START Excerpted records

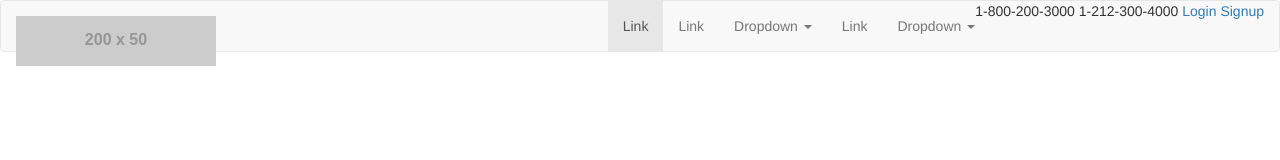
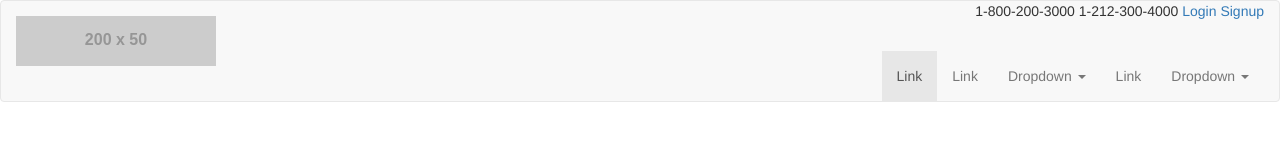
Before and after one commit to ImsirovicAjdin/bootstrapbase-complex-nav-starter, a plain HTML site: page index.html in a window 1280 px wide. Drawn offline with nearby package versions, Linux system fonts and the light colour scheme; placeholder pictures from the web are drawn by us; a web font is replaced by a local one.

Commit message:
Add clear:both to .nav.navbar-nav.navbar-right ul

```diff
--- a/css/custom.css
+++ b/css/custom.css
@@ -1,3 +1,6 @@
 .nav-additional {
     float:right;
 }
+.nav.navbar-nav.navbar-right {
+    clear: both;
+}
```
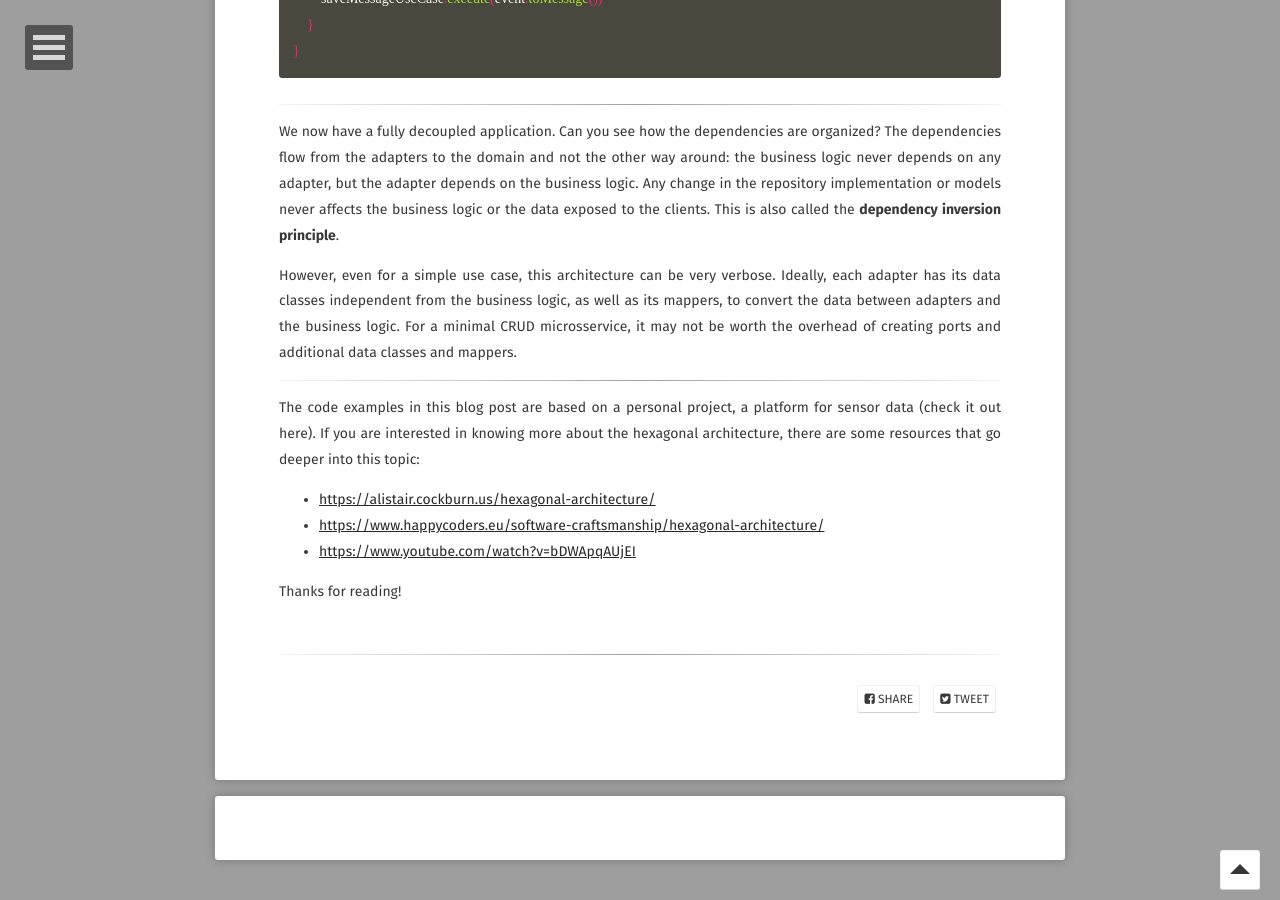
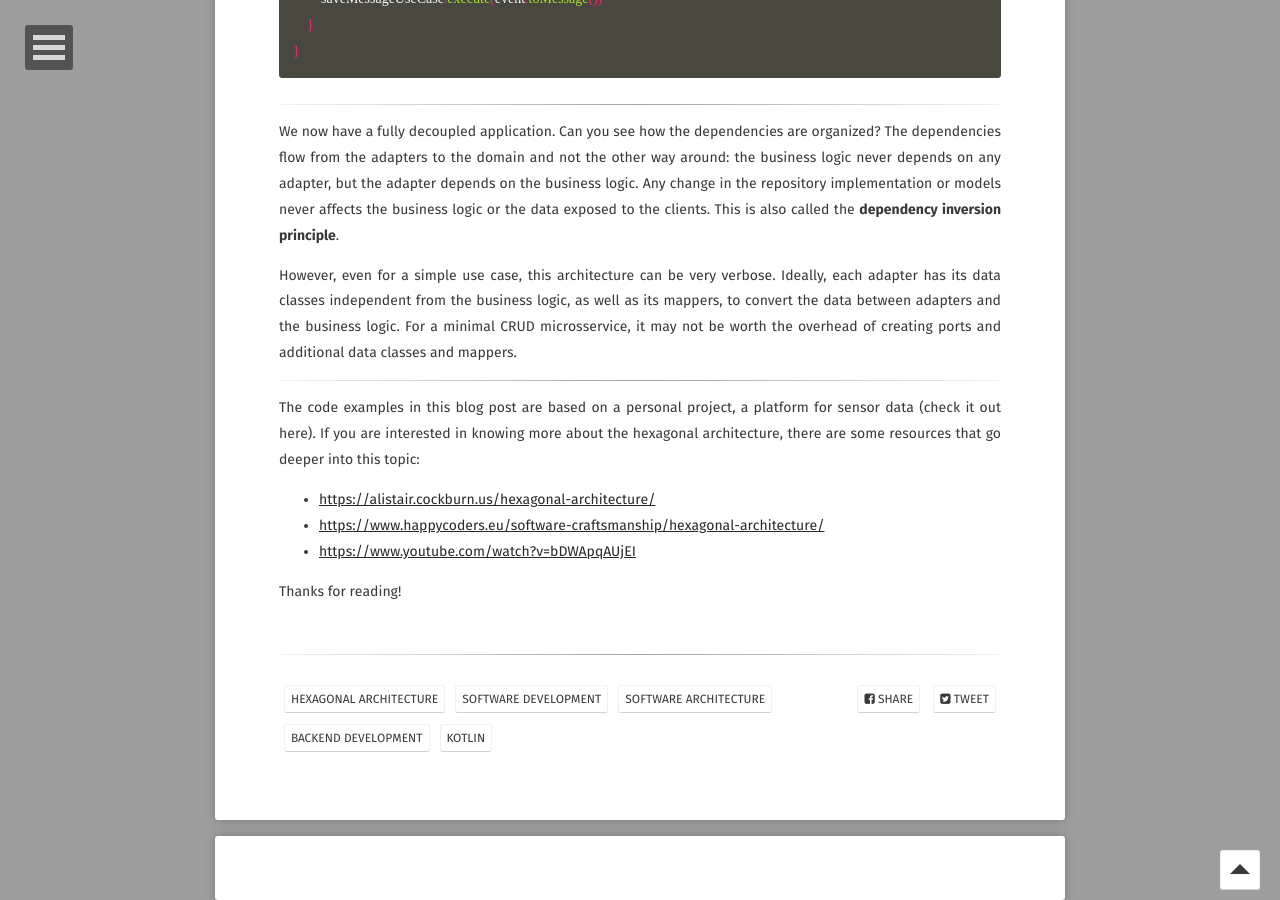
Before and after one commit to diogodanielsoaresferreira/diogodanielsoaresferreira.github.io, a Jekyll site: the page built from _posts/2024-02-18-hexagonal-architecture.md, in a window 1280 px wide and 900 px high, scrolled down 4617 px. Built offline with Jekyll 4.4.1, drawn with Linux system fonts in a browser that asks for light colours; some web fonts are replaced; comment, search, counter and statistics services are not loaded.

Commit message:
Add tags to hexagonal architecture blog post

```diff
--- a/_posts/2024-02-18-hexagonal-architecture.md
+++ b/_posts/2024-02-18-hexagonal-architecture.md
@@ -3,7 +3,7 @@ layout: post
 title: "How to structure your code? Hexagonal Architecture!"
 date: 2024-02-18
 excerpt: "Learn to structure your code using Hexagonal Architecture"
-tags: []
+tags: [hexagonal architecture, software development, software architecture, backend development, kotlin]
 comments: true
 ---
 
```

END Excerpted records

Task directions: An exact copy of the entries, minus the pictures, is what's needed here.

Answer to this task:
Before and after one commit to ImsirovicAjdin/bootstrapbase-complex-nav-starter, a plain HTML site: page index.html in a window 1280 px wide. Drawn offline with nearby package versions, Linux system fonts and the light colour scheme; placeholder pictures from the web are drawn by us; a web font is replaced by a local one.

Commit message:
Add clear:both to .nav.navbar-nav.navbar-right ul

```diff
--- a/css/custom.css
+++ b/css/custom.css
@@ -1,3 +1,6 @@
 .nav-additional {
     float:right;
 }
+.nav.navbar-nav.navbar-right {
+    clear: both;
+}
```
Before and after one commit to diogodanielsoaresferreira/diogodanielsoaresferreira.github.io, a Jekyll site: the page built from _posts/2024-02-18-hexagonal-architecture.md, in a window 1280 px wide and 900 px high, scrolled down 4617 px. Built offline with Jekyll 4.4.1, drawn with Linux system fonts in a browser that asks for light colours; some web fonts are replaced; comment, search, counter and statistics services are not loaded.

Commit message:
Add tags to hexagonal architecture blog post

```diff
--- a/_posts/2024-02-18-hexagonal-architecture.md
+++ b/_posts/2024-02-18-hexagonal-architecture.md
@@ -3,7 +3,7 @@ layout: post
 title: "How to structure your code? Hexagonal Architecture!"
 date: 2024-02-18
 excerpt: "Learn to structure your code using Hexagonal Architecture"
-tags: []
+tags: [hexagonal architecture, software development, software architecture, backend development, kotlin]
 comments: true
 ---
 
```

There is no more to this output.